Minneapolis Mayor R.T. Rybak said he has been enthusiastic about the light rail since planning began.

“This is a dream come true for many of us who mourn the fact that this region dismantled one of the best streetcar systems in the world, and this is the first step of many that it will take to rebuild a great mass transit system in a region that desperately needs one,” Rybak said.

The first train to leave the warehouse district held only invited guests.

Mitchell Ogden, a fourth-year graduate student in the University’s English department, won a contest for U-Pass customers to ride the first train. He brought his wife, Christa Ogden, along for the event.

“It was very nice,” Ogden said. “I felt very privileged to be on the train with the Mondales, Norm Coleman, Tim Pawlenty and all the rest.”

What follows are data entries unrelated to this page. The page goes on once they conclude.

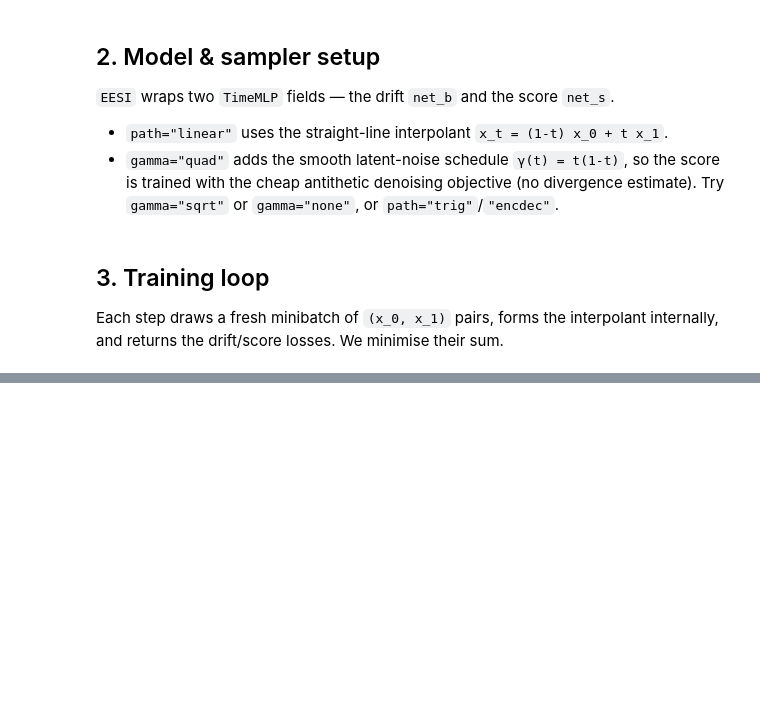
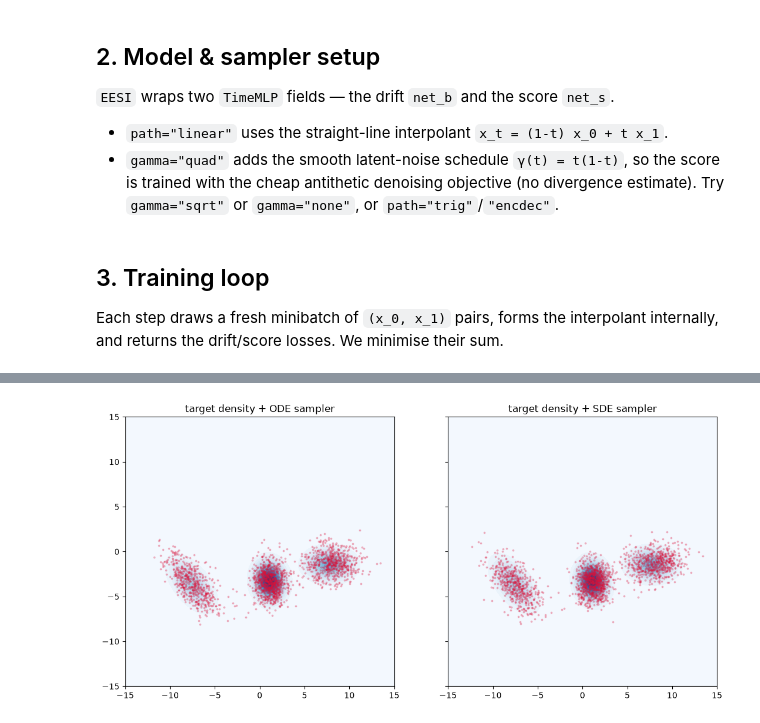
Before and after one commit to Rauscher-Group/eesi, a Jupyter notebook: experiments/interpolant_demo.ipynb, the cells around one changed output, grey strips where cells are left out. Drawn from its saved outputs; the diff is of its cells as text; code cells hidden in the pictures; blank space fills up the shorter version.

```diff
--- a/experiments/interpolant_demo.ipynb
+++ b/experiments/interpolant_demo.ipynb
@@ -186,0 +173,11 @@ from the base (black) to the target (crimson).
+# %%
+# Draw base samples and push them through the model's built-in samplers.
+x0 = base.sample((2000,))
+gen_ode = model.sample_ode(x0, n_steps=100)           # probability-flow ODE (drift only)
+gen_sde = model.sample_sde(x0, n_steps=200, eps=1)  # reverse-time SDE (drift + score)
+
+# How well do generated samples match the target? (mean log-density)
+ref = target.log_prob(target.sample(2000)).mean()
+print(f"mean target log-prob — ODE sampler : {target.log_prob(gen_ode).mean():+.3f}")
+print(f"mean target log-prob — SDE sampler : {target.log_prob(gen_sde).mean():+.3f}")
+print(f"mean target log-prob — true target : {ref:+.3f}")
@@ -187,29 +194,19 @@ from the base (black) to the target (crimson).
 # %%
-# Evaluate the target density on a grid.
-lo, hi, n = -6, 6, 200
-xs = torch.linspace(lo, hi, n)
-ys = torch.linspace(lo, hi, n)
-gx, gy = torch.meshgrid(xs, ys, indexing="xy")
+# Evaluate the target density on a grid (on-device), then move to CPU for plotting.
+lo, hi, n = -LIM, LIM, 200
+xs = torch.linspace(lo, hi, n, device=device)
+gx, gy = torch.meshgrid(xs, xs, indexing="xy")
 grid = torch.stack([gx.reshape(-1), gy.reshape(-1)], dim=-1)
 dens = target.log_prob(grid).exp().reshape(n, n)
+gx, gy, dens = gx.cpu(), gy.cpu(), dens.cpu()
 
-fig, ax = plt.subplots(1, 2, figsize=(13, 6))
-
-# (a) density + generated samples
-ax[0].contourf(gx, gy, dens, levels=25, cmap="Blues")
-ax[0].scatter(gen[:, 0], gen[:, 1], s=3, c="crimson", alpha=0.25)
-ax[0].set_title("target density + generated samples")
-
-# (b) trajectories base -> target
-ax[1].contour(gx, gy, dens, levels=12, cmap="Blues", linewidths=0.8)
-idx = torch.randperm(gen.shape[0])[:40]
-for j in idx:
-    ax[1].plot(traj[:, j, 0], traj[:, j, 1], c="gray", lw=0.6, alpha=0.6)
-ax[1].scatter(x0[idx, 0], x0[idx, 1], s=14, c="k", label="$x_0$ (base)", zorder=3)
-ax[1].scatter(gen[idx, 0], gen[idx, 1], s=14, c="crimson", label="$\hat{x}_1$ (generated)", zorder=3)
-ax[1].legend(loc="upper right")
-ax[1].set_title("ODE trajectories: base → target")
-
-for a in ax:
+fig, ax = plt.subplots(1, 2, figsize=(13, 6), sharex=True, sharey=True)
+for a, samples, title in [(ax[0], gen_ode, "ODE sampler"), (ax[1], gen_sde, "SDE sampler")]:
+    s = samples.cpu()
+    a.contourf(gx, gy, dens, levels=25, cmap="Blues")
+    a.scatter(s[:, 0], s[:, 1], s=3, c="crimson", alpha=0.25)
+    a.set_title(f"target density + {title}")
     a.set_aspect("equal"); a.set_xlim(lo, hi); a.set_ylim(lo, hi)
 plt.show()
+# %% [output]
+[figure, added]
```
Also changed, not shown: parts of 16 cells of this notebook, 1 other file.
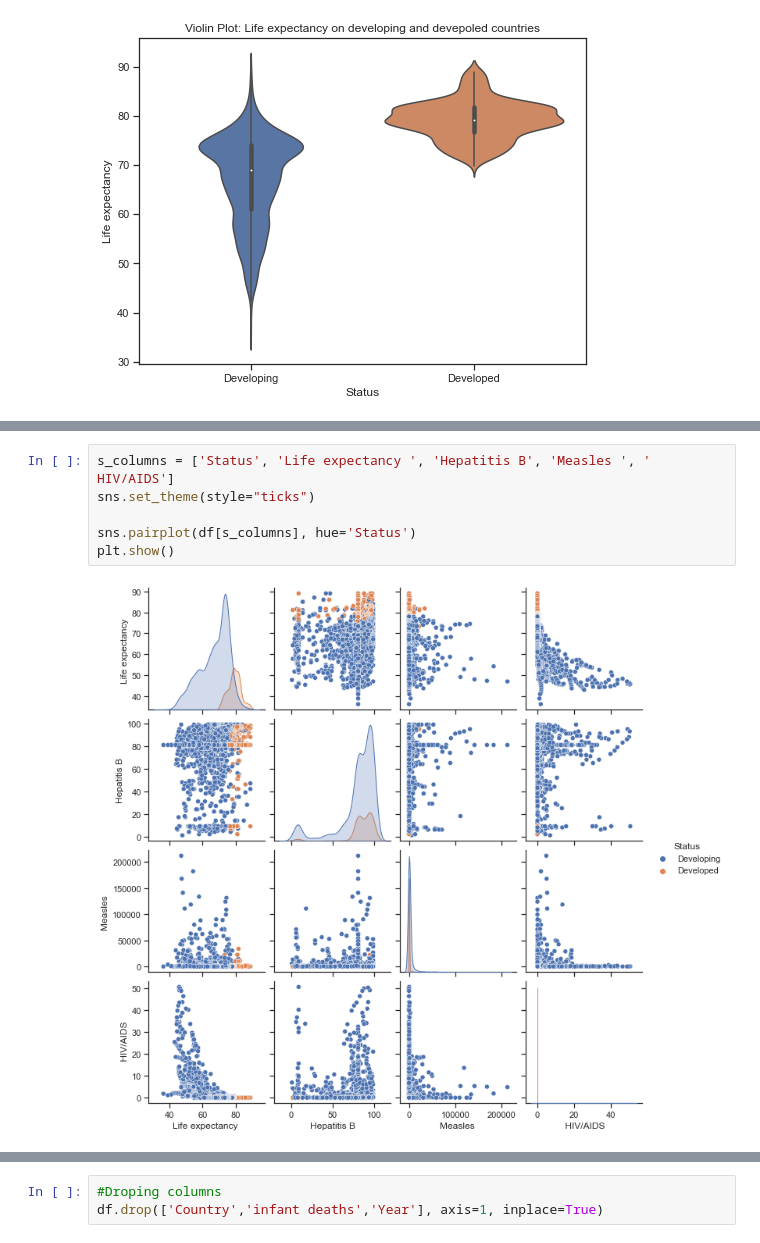
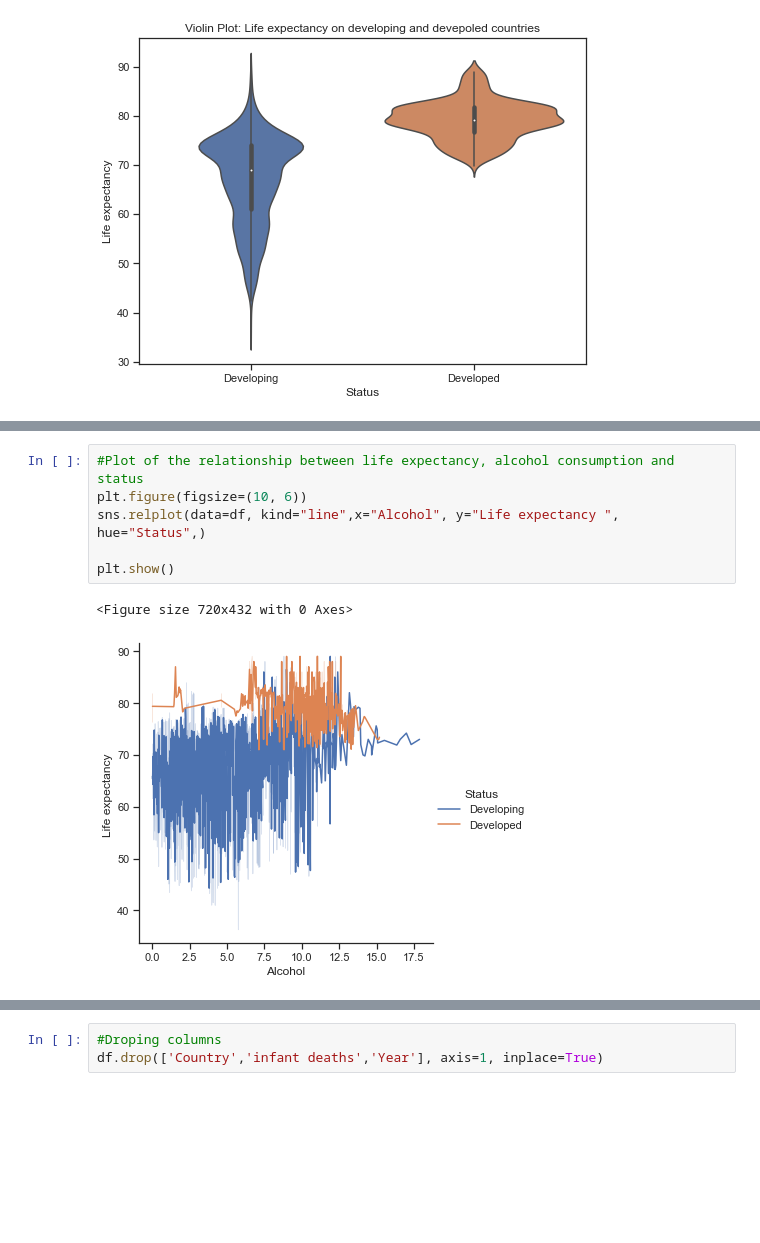
Before and after one commit to srodriguez252/Life-Expectancy, a Jupyter notebook: life_expectancy.ipynb, the cells around one changed output, grey strips where cells are left out. Drawn from its saved outputs; the diff is of its cells as text; blank space fills up the shorter version.

Commit message:
Charts added

```diff
--- a/life_expectancy.ipynb
+++ b/life_expectancy.ipynb
@@ -225,8 +209,9 @@ df
-# %%
-s_columns = ['Status', 'Life expectancy ', 'Hepatitis B', 'Measles ', ' HIV/AIDS']
-sns.set_theme(style="ticks")
-
-sns.pairplot(df[s_columns], hue='Status')
-plt.show()
-# %% [output]
-[figure, removed]
+# %%
+#Plot of the relationship between life expectancy, alcohol consumption and status
+plt.figure(figsize=(10, 6))
+sns.relplot(data=df, kind="line",x="Alcohol", y="Life expectancy ", hue="Status",)
+
+plt.show()
+# %% [output]
+<Figure size 720x432 with 0 Axes>
+[figure, added]
```
Also changed, not shown: parts of 9 cells of this notebook.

The University took part in the events at the Downtown East/Metrodome station with the pep band, student-athletes and Goldy Gopher.

Although a stop at the University is planned for future stages of light rail expansion, Rybak said the University should have been included in the first rail line.

“I think it was a mistake that this first line did not include the largest source of traffic in the region and I believe the next step should absolutely include that,” he said.

Until additional lines are created, students will most likely use the current line to get from campus to the main stops along the line, said Lori Vicich, University Parking and Transportation Services marketing manager.

Jenna Dorn, administrator of the Federal Transit Administration and a speaker at the light rail’s opening ceremonies, said she supports the light rail line and the choices the Metro Area made in creating a rail line rather than building more freeways.

“Every community must have a wide array of transportation options, and in this community, a majority of the leadership and the public believe that the light rail was the right way to go at this time,” Dorn said. “Oftentimes there aren’t options to expand highways.”

Metro Transit aims to have 9,500 riders every weekday, but Gibbons said that is only an average, and daily ridership will not determine the success or failure of the project.

Metro Transit looks to create more lines in the future, but Pawlenty said he is cautious about projects to expand the service.

“I think Minnesota needs to move forward smartly,” Pawlenty said. “We need to look at each project, and if the numbers come out right, we’ll go ahead with it.”

Rybak, on the other hand, said he hopes to steer away from looking at numbers to determine the project’s success.

“There are going to be people looking at numbers, but that is missing the point,” Rybak said. “The real point is how well this line serves as a backbone for a new transit network that takes the best of the existing system and creates excitement for the next wave.”